  1. Torrance Stephens bka All-Mi-T says:

    still sounds like a descent read, btw my new book is out

  2. Aunt Jackie says:

    his book sounds beautiful. I’ve recently been chatting up one of the old heads in Hip Hop, a pioneer in the 80′s and 90′s and he said what Hip was to him it doesn’t exist any more…and this is from a man with a Grammy!

    he stole the words from beneath my tongue.

    I just read Inez of My Soul by Isabell Allende, and it was yet another masterpiece, next up is Song Yet Sung by James McBride.

  3. Changeseeker says:

    Thanks so much for writing this. It sounds like an extraordinary and beautiful book. I’m going to buy it post haste so I can read and blog on it, too.

  4. Song Yet Sung by James McBride.
    ======

    Yo, AJ, I can’t fuck with dude.
    I try, and I can’t.

    And this is…..yeah..well.
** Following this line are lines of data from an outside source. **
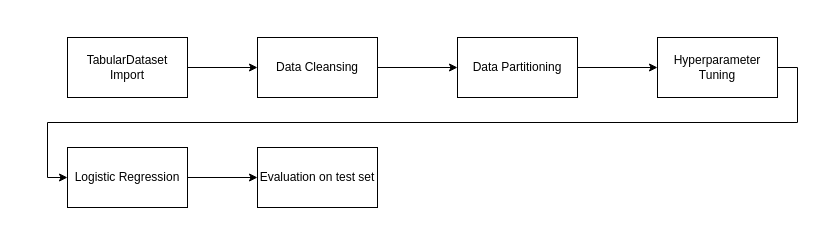
Above: Pipeline_MLProject1.drawio in martinwilk/nd00333_AZMLND_Optimizing_a_Pipeline_in_Azure-Starter_Files (draw.io), before the change. Source tidied: cells renumbered, new cells numbered last; positions are measured from the earlier drawing's top-left corner, leaving out a move shared by most shapes. Both pictures are drawn from the tidied source at 100%, with x=0, y=0 at pixel (67, 37).
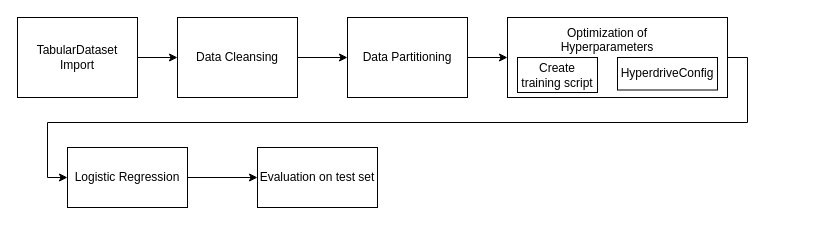
The same diagram, later.

Change to the diagram source:
```diff
@@
 <mxGraphModel>
   <root>
     <mxCell id="0" />
     <mxCell id="1" parent="0" />
     <mxCell id="2" style="edgeStyle=orthogonalEdgeStyle;rounded=0;jettySize=auto;html=1;" parent="1" edge="1" source="3" target="5">
       <mxGeometry relative="1" as="geometry" />
     </mxCell>
     <mxCell id="3" value="&lt;div&gt;TabularDataset&lt;/div&gt;&lt;div&gt;Import&lt;br&gt;&lt;/div&gt;" style="rounded=0;whiteSpace=wrap;html=1;" parent="1" vertex="1">
-      <mxGeometry width="120" height="60" as="geometry" />
+      <mxGeometry x="-50" y="-20" width="120" height="80" as="geometry" />
     </mxCell>
     <mxCell id="4" style="edgeStyle=orthogonalEdgeStyle;rounded=0;jettySize=auto;html=1;" parent="1" edge="1" source="5" target="12">
       <mxGeometry relative="1" as="geometry" />
     </mxCell>
     <mxCell id="5" value="Data Cleansing" style="rounded=0;whiteSpace=wrap;html=1;" parent="1" vertex="1">
-      <mxGeometry x="190" width="120" height="60" as="geometry" />
+      <mxGeometry x="110" y="-20" width="120" height="80" as="geometry" />
     </mxCell>
     <mxCell id="6" style="edgeStyle=orthogonalEdgeStyle;rounded=0;jettySize=auto;html=1;exitX=1;exitY=0.5;exitDx=0;exitDy=0;entryX=0;entryY=0.5;entryDx=0;entryDy=0;" parent="1" edge="1" source="7" target="9">
       <mxGeometry relative="1" as="geometry" />
     </mxCell>
-    <mxCell id="7" value="&lt;div&gt;Hyperparameter&lt;/div&gt;&lt;div&gt;Tuning&lt;br&gt;&lt;/div&gt;" style="rounded=0;whiteSpace=wrap;html=1;" parent="1" vertex="1">
-      <mxGeometry x="590" width="120" height="60" as="geometry" />
+    <mxCell id="7" style="rounded=0;whiteSpace=wrap;html=1;" parent="1" vertex="1">
+      <mxGeometry x="440" y="-20" width="220" height="80" as="geometry" />
     </mxCell>
     <mxCell id="8" style="edgeStyle=orthogonalEdgeStyle;rounded=0;jettySize=auto;html=1;" parent="1" edge="1" source="9" target="10">
       <mxGeometry relative="1" as="geometry" />
     </mxCell>
     <mxCell id="9" value="Logistic Regression" style="rounded=0;whiteSpace=wrap;html=1;" parent="1" vertex="1">
       <mxGeometry y="110" width="120" height="60" as="geometry" />
     </mxCell>
     <mxCell id="10" value="Evaluation on test set" style="rounded=0;whiteSpace=wrap;html=1;" parent="1" vertex="1">
       <mxGeometry x="190" y="110" width="120" height="60" as="geometry" />
     </mxCell>
     <mxCell id="11" style="edgeStyle=orthogonalEdgeStyle;rounded=0;jettySize=auto;html=1;" parent="1" edge="1" source="12" target="7">
       <mxGeometry relative="1" as="geometry" />
     </mxCell>
     <mxCell id="12" value="Data Partitioning" style="rounded=0;whiteSpace=wrap;html=1;" parent="1" vertex="1">
-      <mxGeometry x="390" width="120" height="60" as="geometry" />
+      <mxGeometry x="280" y="-20" width="120" height="80" as="geometry" />
     </mxCell>
+    <mxCell id="13" value="Create training script" style="rounded=0;whiteSpace=wrap;html=1;" parent="1" vertex="1">
+      <mxGeometry x="450" y="20" width="80" height="35" as="geometry" />
+    </mxCell>
+    <mxCell id="14" value="HyperdriveConfig" style="rounded=0;whiteSpace=wrap;html=1;" parent="1" vertex="1">
+      <mxGeometry x="550" y="20" width="100" height="32.5" as="geometry" />
+    </mxCell>
+    <mxCell id="15" value="&lt;div&gt;Optimization of Hyperparameters&lt;/div&gt;&lt;div&gt;&lt;br&gt;&lt;/div&gt;" style="text;html=1;strokeColor=none;fillColor=none;align=center;verticalAlign=middle;whiteSpace=wrap;rounded=0;" parent="1" vertex="1">
+      <mxGeometry x="520" width="40" height="20" as="geometry" />
+    </mxCell>
   </root>
 </mxGraphModel>
```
Isabell Allende, reminds me of when my soul opened up and I became enamored with, aware of and obsessed with Magic realism.

    Of course what is Hip to him doesn’t exist anymore.

    This shit is a mess.

    But it is our mess.

    And we have a duty and obligation to tell our stories.
    ****thinks about reading the new isabelle.

    AND GURL you are wrong ERYKAH, but SO FUCKING RIGHT ABOUT THAT THE NEW LENNY.

    Like, listening to that shit on Sunday, I instantly stopped feeling…I don’t know, any kinda way about the last remnants of this break up. AAAAAAAAAAAAAAAANNNND, Filhty gone be here on Thursday, it was like god was speaking through Lenny saying, “You better receive what I have for you m.dot and stop tripping of the past.Thats a wrap ma’.”

  5. Black folks need to party less and write more?

    …maybe, just maybe.

  6. Aunt Jackie says:

    I didn’t read McBride’s other book, but my mother who is a huge Isabel Allende fan has recommended this one, so I’m gonna read it just to have something to talk to her about.

    Ironcially I have come to Bump Badu quite loudly in my ride, although I still feel like her first tracks are slightly chaotic.

    I love love love That Hump! That’s my shit right there.

  7. Luscious Librarian says:

    Oh, I love to be put on to jewels like this. It happens so infrequently.

  8. Ironcially I have come to Bump Badu quite loudly in my ride, although I still feel like her first tracks are slightly chaotic.
    ========

    YEAHHHHH. You joined us.

    Welcome.

    The Healer GOES SO hard.

    And Telephone.

    Man. I listen to that shit and its post puddle friday all over again.

    In a good way.

  9. I love to be put on to jewels like this.
    ======

    Being newly single I am reading like 3 -4 books a week.

    Thinking imma start reviewing at least one of them.

    Good to know that you would appreciate.

  10. Anonymous says:

    3 -4 books a week.
    ————–

    dude. i totally wish i could join you.

    i am glad to hear ms. allende is doing her thing again. when she is doing her self-reflective/my daughter is dead/dying thing she lost me. ima have to check the new joint out.

    thanks for the recommendation.

    lightdigga

  11. Anonymous says:

    oh and i think it is very, very cool that dude asked you to review his work!

    your fearlessness in making the net work for you is INSPIRING.

    LD

  12. Model Minority says:

    Dude…I the me and the net go hawrd as of late….Wink…nod..wink…